Students form new chapters of Asian American and Hispanic journalist associations
College of Media students have formed two new chapters of national journalism organizations to support the paths of Asian American and Hispanic journalists. In getting their chapters off the ground, the student presidents have formed a leadership network to get advice from their peers on campus in the National Association of Black Journalists and the Society of Professional Journalists.
Eunice Alpasan, the president of the Asian American Journalists Association chapter at the University, said there have been many points of inspiration for her to begin an AAJA student chapter at Illinois.
“Ever since I knew I wanted to pursue journalism during my senior year of high school, I started to actively seek out Asians in the journalism field,” Alpasan said. “Seeing them definitely inspired and reaffirmed me and my decision to pursue journalism.”
She said the overall lack of Asian American representation in the media also made her very aware of how “incredibly important” and “empowering” it was for her to be exposed to Asian Americans working in the media industry. She learned more at the national AAJA convention in Atlanta this summer.
“The experience was unreal because it showed me what it’s like when Asian American and Pacific Islander journalists from all over the country come together to share their stories, uplift one another and have discussions about how to be better journalists overall,” she said.
AAJA is still in the process of recruiting members; many students who she reached out to so far are glad that a chapter is forming.
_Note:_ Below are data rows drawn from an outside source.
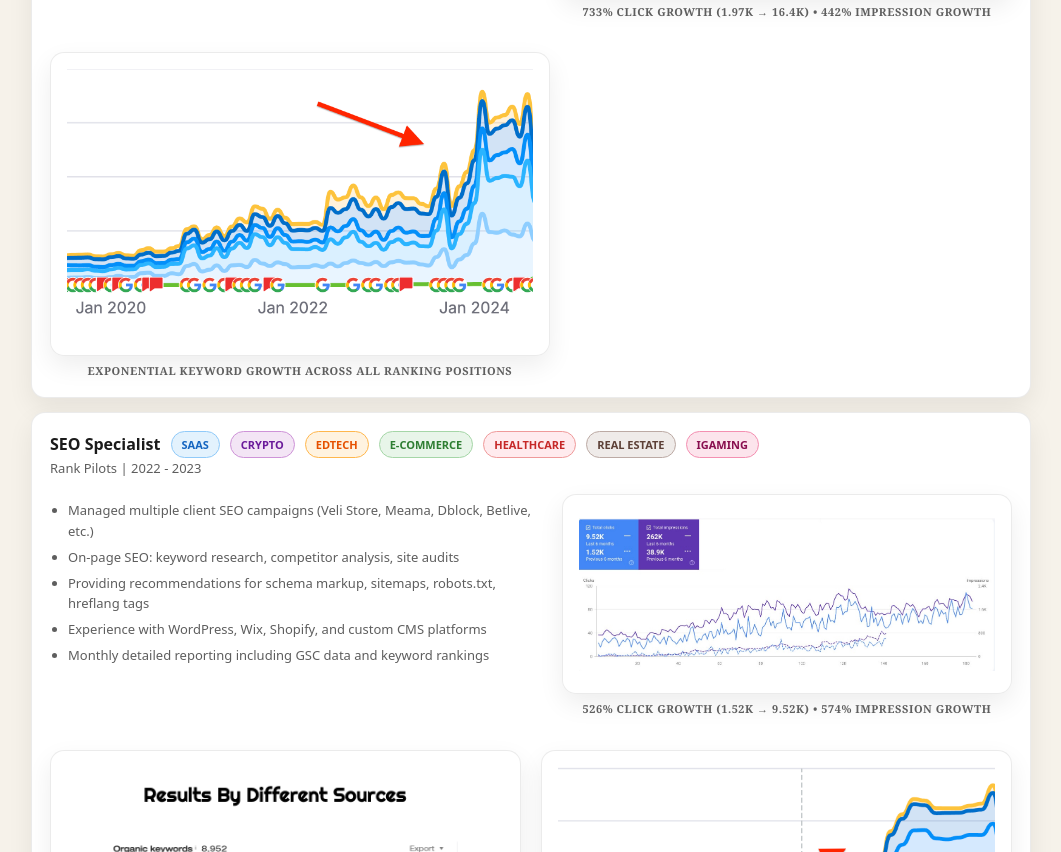
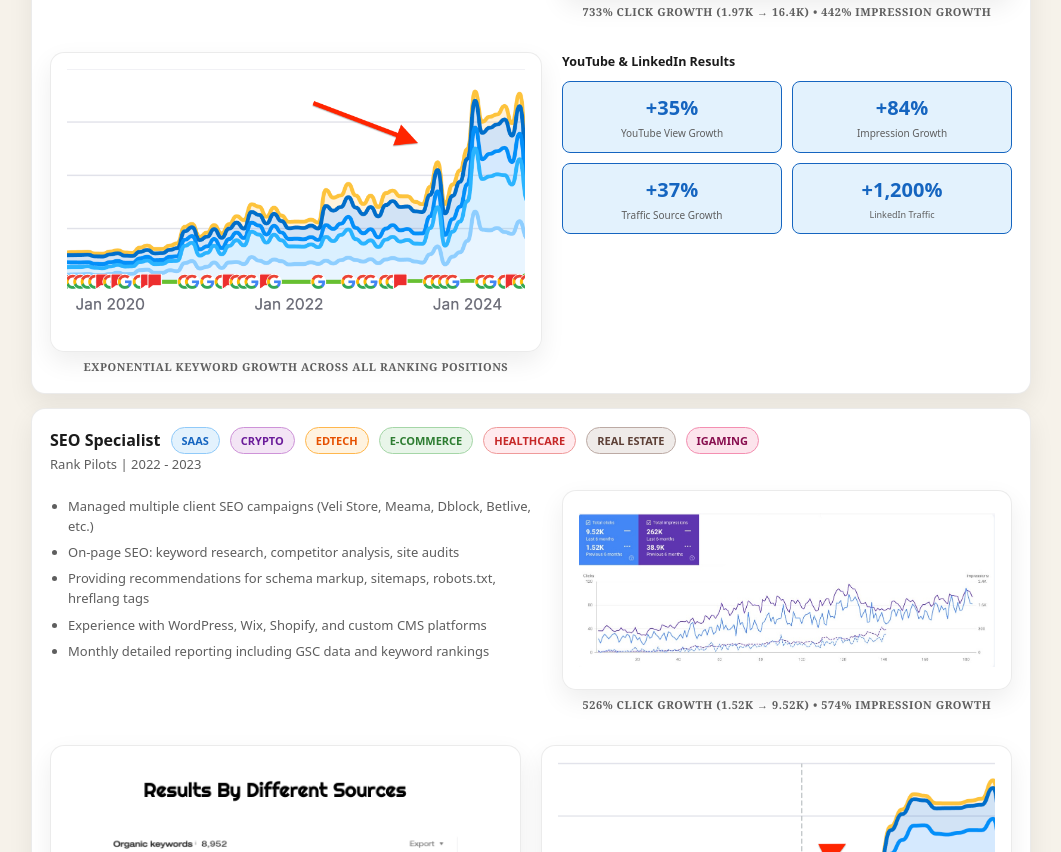
Before and after one commit to salomeinashvili/salomeinashvili.github.io, a plain HTML site: page index.html in a window 1280 px wide. Shown: the part 3199-4051 px from the top of the page, without its empty margins (109-1170 px from the left). Drawn offline with Linux system fonts and the light colour scheme.

Commit message:
Update index.html

```diff
--- a/index.html
+++ b/index.html
@@ -554,14 +554,48 @@ I've driven <strong>$500K+ in revenue</strong> from SEO, with results like <stro
 
   </div>
 
-  <!-- KEYWORD GROWTH SCREENSHOT: Full Width Below -->
-<div style="margin-top:32px; max-width:500px; margin-right:auto;">
+  <!-- SCREENSHOT 2 + METRIC BOXES: Side by Side -->
+  <div style="margin-top:32px; display:grid; grid-template-columns:1fr 450px; gap:20px; align-items:start;">
+
+    <!-- LEFT: Keyword Growth Screenshot -->
+    <div>
       <div class="shot chart">
         <img src="titans.png" alt="Titan Keyword Ranking Growth" />
       </div>
       <div style="text-align:center; font-size:11px; font-weight:bold; color:var(--muted); margin-top:6px; letter-spacing:0.05em; text-transform:uppercase;">
         Exponential keyword growth across all ranking positions
       </div>
+    </div>
+
+    <!-- RIGHT: Metric Boxes -->
+    <div>
+      <h5 style="margin:0 0 10px 0; font-size:12.5px; font-family: system-ui,-apple-system,Segoe UI,Roboto,Helvetica,Arial,sans-serif;">YouTube & LinkedIn Results</h5>
+
+      <div style="display:grid; grid-template-columns:1fr 1fr; gap:10px;">
+
+        <div style="background:#e3f2fd; border:1px solid #1565c0; border-radius:8px; padding:10px; text-align:center;">
+          <div style="font-size:20px; font-weight:700; color:#1565c0; font-family: system-ui,-apple-system,Segoe UI,Roboto,Helvetica,Arial,sans-serif;">+35%</div>
+          <div style="font-size:10px; color:var(--muted); margin-top:3px; font-family: system-ui,-apple-system,Segoe UI,Roboto,Helvetica,Arial,sans-serif;">YouTube View Growth</div>
+        </div>
+
+        <div style="background:#e3f2fd; border:1px solid #1565c0; border-radius:8px; padding:10px; text-align:center;">
+          <div style="font-size:20px; font-weight:700; color:#1565c0; font-family: system-ui,-apple-system,Segoe UI,Roboto,Helvetica,Arial,sans-serif;">+84%</div>
+          <div style="font-size:10px; color:var(--muted); margin-top:3px; font-family: system-ui,-apple-system,Segoe UI,Roboto,Helvetica,Arial,sans-serif;">Impression Growth</div>
+        </div>
+
+        <div style="background:#e3f2fd; border:1px solid #1565c0; border-radius:8px; padding:10px; text-align:center;">
+          <div style="font-size:20px; font-weight:700; color:#1565c0; font-family: system-ui,-apple-system,Segoe UI,Roboto,Helvetica,Arial,sans-serif;">+37%</div>
+          <div style="font-size:10px; color:var(--muted); margin-top:3px; font-family: system-ui,-apple-system,Segoe UI,Roboto,Helvetica,Arial,sans-serif;">Traffic Source Growth</div>
+        </div>
+
+        <div style="background:#e3f2fd; border:1px solid #1565c0; border-radius:8px; padding:10px; text-align:center;">
+          <div style="font-size:20px; font-weight:700; color:#1565c0; font-family: system-ui,-apple-system,Segoe UI,Roboto,Helvetica,Arial,sans-serif;">+1,200%</div>
+          <div style="font-size:9px; color:var(--muted); margin-top:3px; font-family: system-ui,-apple-system,Segoe UI,Roboto,Helvetica,Arial,sans-serif;">LinkedIn Traffic</div>
+        </div>
+
+      </div>
+    </div>
+
   </div>
 
 </div>
```
Lines whose indentation alone changed are shown as unchanged.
Alpasan works as a news reporter for The Daily Illini, and is interning with The 21st, a live radio show hosted by Illinois Public Media at the local NPR station WILL. She also contributes written pieces to The Collective, a free-form arts magazine by students on campus.
Tatiania Perry, president of the National Association of Black Journalists chapter at Illinois, said that it’s important for journalism students to be able to connect with people they’re more comfortable with, and to learn in ways beyond the classroom.
“Making these connections with students of similar interest and of similar backgrounds helps students to fine tune and make connections,” Perry said. “It’s easy to get lost in a sea of students, but when you find your core within your major it makes everything so much easier. It allows for individuality, for students to thrive.”
The leaders of the four journalism chapters have been communicating with one other so the new chapters can learn more about events, fundraising, and organizational positions.
“I think that it’s great that we have such a close-knit community in the College of Media—in the journalism department particularly—that we’re able to meet as leaders of these organizations to better each other,” said Rebecca Wood, vice president of the Society of Professional Journalists. “We really encourage the grounds of learning and we really cultivate an environment where we all can feel comfortable experiencing journalism in the world together.”
Acacia Hernandez, president of the National Association of Hispanic Journalists chapter, said she found out about the national organization through her mentor, a producer at ABC 7, who told her that it was a “great network” with “great opportunities.”
“I was a freshman and knew that U of I didn’t have a student chapter, so I didn’t think it was possible to still join or be active in the organization,” she said.
Hernandez, who works for Fighting Illini Productions directing student-run broadcasts of Illinois sports aired on BTN2Go, said her mentor connected her with a coworker who happens to be the regional director of NAHJ.
The regional director is “always looking for students to start chapters at universities” and said there was previously a chapter of NAHJ at Illinois.
"We’ve tried to find records of it or any information, but we couldn’t. I think it just didn’t continue when the students graduated,” Hernandez said.
At Meet Media, the College of Media’s welcome event for freshmen, Hernandez said she wanted to see if students would be interested in NAHJ, so she set up a sign next to NABJ. She said students seemed “super excited” about the “idea of a Latino student organization focused on journalism.”
So far this semester, about 10 students have attended an NAHJ meeting and want to be involved.
—Kimberly Belser, Communications and Marketing Intern